Thence we came to "Cushcam," at which village be it known that the turnpike-man kept the drag a very long time waiting. " I think the fellow must be writing a book," said the coachman, with a most severe look of drollery at a cockney tourist, who tried, under the circumstances, to blush, and not to laugh. I wish I could relate or remember half the mad jokes that flew about among the jolly Irish crew on the top of the coach, and which would have made a journey through the Desert jovial. When the 'pike-man had finished his composi- tion (that of a turnpike-ticket, which he had to fill,) we drove on to Dungarvan; the two parts of which town, separated by the river Colligan, have been joined by a causeway three hundred yards along, and a bridge erected at an enormous outlay by the Duke of Devonshire. In former times, before his Grace spent his eighty thousand pounds upon the causeway, this wide estuary was called "Dungarvan Prospect," because the ladies of the country, walking over the river at low water, took off their shoes and stockings (such as had them), and tucking up their clothes, exhibited — what I have never seen, and cannot therefore be expected to describe. A large and handsome Catholic chapel, a square with some pretensions to regularity of building, a very neat and comfortable inn, and beggars and idlers still more numerous than at Waterford, were what we had leisure to remark in half-an-hour's stroll through the town.

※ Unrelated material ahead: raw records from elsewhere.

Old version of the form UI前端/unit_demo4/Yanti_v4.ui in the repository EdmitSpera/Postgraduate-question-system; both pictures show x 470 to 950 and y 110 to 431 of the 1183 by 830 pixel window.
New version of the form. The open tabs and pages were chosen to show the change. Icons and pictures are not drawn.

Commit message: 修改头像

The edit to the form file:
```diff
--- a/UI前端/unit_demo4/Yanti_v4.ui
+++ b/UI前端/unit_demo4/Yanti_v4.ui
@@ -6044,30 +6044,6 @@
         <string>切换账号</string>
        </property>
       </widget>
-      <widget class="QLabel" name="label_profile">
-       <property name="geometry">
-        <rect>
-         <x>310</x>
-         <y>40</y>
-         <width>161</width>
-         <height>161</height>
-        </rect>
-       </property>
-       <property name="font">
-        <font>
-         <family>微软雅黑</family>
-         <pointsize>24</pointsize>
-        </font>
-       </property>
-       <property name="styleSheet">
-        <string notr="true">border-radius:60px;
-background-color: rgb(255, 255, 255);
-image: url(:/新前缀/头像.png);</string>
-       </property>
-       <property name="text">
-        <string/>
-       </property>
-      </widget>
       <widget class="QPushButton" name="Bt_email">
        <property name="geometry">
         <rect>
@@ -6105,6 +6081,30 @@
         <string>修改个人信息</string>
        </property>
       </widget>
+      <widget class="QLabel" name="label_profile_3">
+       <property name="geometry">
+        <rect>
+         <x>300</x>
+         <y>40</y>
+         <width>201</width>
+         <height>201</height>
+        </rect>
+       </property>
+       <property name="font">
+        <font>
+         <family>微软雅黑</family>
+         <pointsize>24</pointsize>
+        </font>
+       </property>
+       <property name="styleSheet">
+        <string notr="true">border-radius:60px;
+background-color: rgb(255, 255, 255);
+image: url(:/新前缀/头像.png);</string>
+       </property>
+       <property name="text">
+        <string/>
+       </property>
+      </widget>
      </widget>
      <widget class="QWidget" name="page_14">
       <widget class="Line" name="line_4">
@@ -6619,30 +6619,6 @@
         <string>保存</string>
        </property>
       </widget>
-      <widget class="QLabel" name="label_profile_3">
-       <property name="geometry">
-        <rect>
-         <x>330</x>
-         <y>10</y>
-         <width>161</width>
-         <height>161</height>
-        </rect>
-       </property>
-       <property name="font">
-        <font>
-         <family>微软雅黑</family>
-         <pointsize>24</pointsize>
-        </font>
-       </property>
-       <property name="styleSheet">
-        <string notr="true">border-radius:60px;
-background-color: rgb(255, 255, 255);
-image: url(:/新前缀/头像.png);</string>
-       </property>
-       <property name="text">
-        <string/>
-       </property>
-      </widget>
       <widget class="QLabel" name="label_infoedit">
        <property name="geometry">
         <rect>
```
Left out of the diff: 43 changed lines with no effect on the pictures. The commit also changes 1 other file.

Near the prettily situated village of Cappoquin is the Trappist House of Mount Meilleraie, of which we could only see the pinnacles. The brethren were presented some years since with a barren mountain, which they have cultivated most successfully. They have among themselves workmen to supply all their frugal wants: ghostly tailors and shoemakers, spiritual gardeners and bakers, working in silence, and serving heaven after their way. If this reverend community, for fear of the opportunity of sinful talk, choose to hold their tongues, the next thing will be to cut them out altogether, and so render the danger impossible: if, being men of education and intelligence, they incline to turn butchers and cobblers, and smother their intellects by base and hard menial labour, who knows but one day a sect may be more pious still, and rejecting even butchery and bakery as savouring too much of worldly convenience and pride, take to a wild-beast life at once? Let us concede that suffering, and mental and bodily debasement, are the things most agreeable to heaven, and there is no knowing where such piety may stop. I was very glad we had not time to see the grovelling place; and as for seeing shoes made or fields tilled by reverend amateurs, we can find cobblers and ploughboys to do the work better.